▶ [What to do]: Check each line of the data, and copy those where "paddingBottom" appears.

(Dataset entries)
┄┄┄┄┄┄┄┄┄┄

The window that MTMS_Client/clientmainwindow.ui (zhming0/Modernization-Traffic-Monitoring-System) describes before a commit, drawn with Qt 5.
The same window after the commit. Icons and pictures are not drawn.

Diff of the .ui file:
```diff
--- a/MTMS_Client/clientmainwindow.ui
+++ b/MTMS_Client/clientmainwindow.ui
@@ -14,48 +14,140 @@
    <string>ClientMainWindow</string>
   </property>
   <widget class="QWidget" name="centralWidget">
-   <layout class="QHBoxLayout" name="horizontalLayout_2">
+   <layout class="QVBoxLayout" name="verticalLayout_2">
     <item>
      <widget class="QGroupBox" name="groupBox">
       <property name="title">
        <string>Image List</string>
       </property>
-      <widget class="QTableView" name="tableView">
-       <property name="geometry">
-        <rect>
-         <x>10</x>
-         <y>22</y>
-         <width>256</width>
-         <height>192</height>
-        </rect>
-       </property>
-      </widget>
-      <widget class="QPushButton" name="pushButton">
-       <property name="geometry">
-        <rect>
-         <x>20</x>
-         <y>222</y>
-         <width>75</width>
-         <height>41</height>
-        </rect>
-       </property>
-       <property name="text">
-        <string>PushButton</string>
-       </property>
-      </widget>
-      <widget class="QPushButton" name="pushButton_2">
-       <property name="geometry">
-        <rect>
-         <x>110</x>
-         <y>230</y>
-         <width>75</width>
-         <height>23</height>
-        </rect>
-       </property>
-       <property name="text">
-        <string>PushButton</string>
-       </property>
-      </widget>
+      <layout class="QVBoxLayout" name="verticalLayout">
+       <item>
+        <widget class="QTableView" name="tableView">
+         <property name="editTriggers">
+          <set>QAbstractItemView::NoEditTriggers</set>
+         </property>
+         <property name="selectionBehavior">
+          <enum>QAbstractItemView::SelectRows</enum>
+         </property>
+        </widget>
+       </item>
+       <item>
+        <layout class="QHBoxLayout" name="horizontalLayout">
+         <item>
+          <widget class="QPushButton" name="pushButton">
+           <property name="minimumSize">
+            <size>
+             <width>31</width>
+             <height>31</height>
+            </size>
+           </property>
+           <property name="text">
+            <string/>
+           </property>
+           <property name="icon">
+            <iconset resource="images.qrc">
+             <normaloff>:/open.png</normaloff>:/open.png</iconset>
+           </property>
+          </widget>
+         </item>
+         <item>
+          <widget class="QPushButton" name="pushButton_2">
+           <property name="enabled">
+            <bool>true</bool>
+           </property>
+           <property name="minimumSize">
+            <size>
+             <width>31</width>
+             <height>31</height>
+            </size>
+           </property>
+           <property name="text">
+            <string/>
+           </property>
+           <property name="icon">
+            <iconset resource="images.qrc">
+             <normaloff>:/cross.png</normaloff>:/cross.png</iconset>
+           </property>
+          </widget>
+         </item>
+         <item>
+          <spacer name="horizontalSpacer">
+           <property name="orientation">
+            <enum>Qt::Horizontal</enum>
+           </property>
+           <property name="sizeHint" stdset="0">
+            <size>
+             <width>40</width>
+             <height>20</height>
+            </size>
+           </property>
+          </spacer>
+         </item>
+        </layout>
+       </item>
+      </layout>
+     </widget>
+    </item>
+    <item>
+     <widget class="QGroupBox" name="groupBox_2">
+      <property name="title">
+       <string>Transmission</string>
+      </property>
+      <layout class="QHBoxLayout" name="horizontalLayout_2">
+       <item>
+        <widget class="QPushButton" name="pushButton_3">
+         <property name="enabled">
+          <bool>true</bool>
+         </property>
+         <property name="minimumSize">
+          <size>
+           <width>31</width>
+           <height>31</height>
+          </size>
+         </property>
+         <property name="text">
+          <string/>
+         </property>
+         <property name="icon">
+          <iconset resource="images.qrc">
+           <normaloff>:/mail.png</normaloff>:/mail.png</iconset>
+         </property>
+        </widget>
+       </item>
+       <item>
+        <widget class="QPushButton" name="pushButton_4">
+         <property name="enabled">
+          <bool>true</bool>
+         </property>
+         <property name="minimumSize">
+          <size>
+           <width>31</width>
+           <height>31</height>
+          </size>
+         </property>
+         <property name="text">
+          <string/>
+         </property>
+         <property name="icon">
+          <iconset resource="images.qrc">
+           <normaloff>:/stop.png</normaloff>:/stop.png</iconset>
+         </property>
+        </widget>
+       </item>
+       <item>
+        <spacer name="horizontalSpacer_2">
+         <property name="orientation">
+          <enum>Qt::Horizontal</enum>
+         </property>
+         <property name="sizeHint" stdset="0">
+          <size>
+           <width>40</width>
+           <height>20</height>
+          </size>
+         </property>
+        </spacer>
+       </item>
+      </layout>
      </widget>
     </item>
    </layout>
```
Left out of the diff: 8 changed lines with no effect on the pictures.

┄┄┄┄┄┄┄┄┄┄

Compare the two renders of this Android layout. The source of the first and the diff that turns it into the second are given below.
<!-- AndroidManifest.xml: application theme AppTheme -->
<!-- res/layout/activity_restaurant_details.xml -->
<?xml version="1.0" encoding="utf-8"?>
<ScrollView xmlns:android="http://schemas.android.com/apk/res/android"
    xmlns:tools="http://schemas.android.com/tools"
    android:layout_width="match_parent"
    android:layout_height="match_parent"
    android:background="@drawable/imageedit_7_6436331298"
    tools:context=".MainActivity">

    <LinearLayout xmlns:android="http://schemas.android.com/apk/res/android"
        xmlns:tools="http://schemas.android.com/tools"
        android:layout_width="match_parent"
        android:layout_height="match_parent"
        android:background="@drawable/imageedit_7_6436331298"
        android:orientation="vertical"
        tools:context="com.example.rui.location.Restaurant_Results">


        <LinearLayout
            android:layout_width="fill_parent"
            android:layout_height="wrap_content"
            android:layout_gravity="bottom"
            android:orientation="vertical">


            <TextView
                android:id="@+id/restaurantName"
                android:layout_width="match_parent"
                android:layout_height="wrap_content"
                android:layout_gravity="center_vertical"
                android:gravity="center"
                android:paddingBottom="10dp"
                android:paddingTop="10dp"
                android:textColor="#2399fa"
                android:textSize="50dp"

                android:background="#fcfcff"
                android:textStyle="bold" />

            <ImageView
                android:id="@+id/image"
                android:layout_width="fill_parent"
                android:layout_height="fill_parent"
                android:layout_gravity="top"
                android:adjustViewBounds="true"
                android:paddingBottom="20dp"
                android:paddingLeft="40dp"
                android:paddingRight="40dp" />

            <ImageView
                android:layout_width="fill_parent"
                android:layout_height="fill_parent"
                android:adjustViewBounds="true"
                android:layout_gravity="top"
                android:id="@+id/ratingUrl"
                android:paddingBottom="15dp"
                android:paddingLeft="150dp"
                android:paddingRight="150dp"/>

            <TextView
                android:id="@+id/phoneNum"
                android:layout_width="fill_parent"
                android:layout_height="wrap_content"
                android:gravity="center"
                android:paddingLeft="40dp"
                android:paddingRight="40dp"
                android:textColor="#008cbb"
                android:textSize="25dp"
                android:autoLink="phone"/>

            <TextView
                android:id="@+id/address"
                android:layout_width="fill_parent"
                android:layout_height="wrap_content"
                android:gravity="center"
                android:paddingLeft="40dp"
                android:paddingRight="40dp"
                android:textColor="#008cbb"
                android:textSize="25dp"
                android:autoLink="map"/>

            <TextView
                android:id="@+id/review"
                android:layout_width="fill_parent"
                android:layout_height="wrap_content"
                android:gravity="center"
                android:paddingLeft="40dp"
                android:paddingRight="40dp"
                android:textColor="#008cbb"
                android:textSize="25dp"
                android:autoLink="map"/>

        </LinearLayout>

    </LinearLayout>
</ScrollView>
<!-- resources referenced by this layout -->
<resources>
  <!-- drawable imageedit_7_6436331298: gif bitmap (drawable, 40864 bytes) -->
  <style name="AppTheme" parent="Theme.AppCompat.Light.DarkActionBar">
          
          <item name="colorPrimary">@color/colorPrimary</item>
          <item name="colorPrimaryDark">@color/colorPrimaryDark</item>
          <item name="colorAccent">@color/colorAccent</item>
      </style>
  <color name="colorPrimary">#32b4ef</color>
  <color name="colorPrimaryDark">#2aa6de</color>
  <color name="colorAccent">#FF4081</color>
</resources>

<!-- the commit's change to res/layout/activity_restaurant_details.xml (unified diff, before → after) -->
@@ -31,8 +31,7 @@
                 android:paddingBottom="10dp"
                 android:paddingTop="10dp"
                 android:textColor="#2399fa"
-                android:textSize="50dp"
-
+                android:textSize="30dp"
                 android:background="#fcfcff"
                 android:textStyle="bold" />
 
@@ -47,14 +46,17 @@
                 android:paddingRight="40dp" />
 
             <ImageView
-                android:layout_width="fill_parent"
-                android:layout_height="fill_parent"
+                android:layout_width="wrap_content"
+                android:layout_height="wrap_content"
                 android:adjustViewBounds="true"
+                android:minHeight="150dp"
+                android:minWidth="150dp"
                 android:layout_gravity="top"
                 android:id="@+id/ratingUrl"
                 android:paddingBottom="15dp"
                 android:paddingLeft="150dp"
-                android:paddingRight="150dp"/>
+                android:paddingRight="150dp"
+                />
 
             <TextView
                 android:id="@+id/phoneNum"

┄┄┄┄┄┄┄┄┄┄

▶ [Response]:
                android:paddingBottom="10dp"
                android:paddingBottom="20dp"
                android:paddingBottom="15dp"
                 android:paddingBottom="10dp"
                 android:paddingBottom="15dp"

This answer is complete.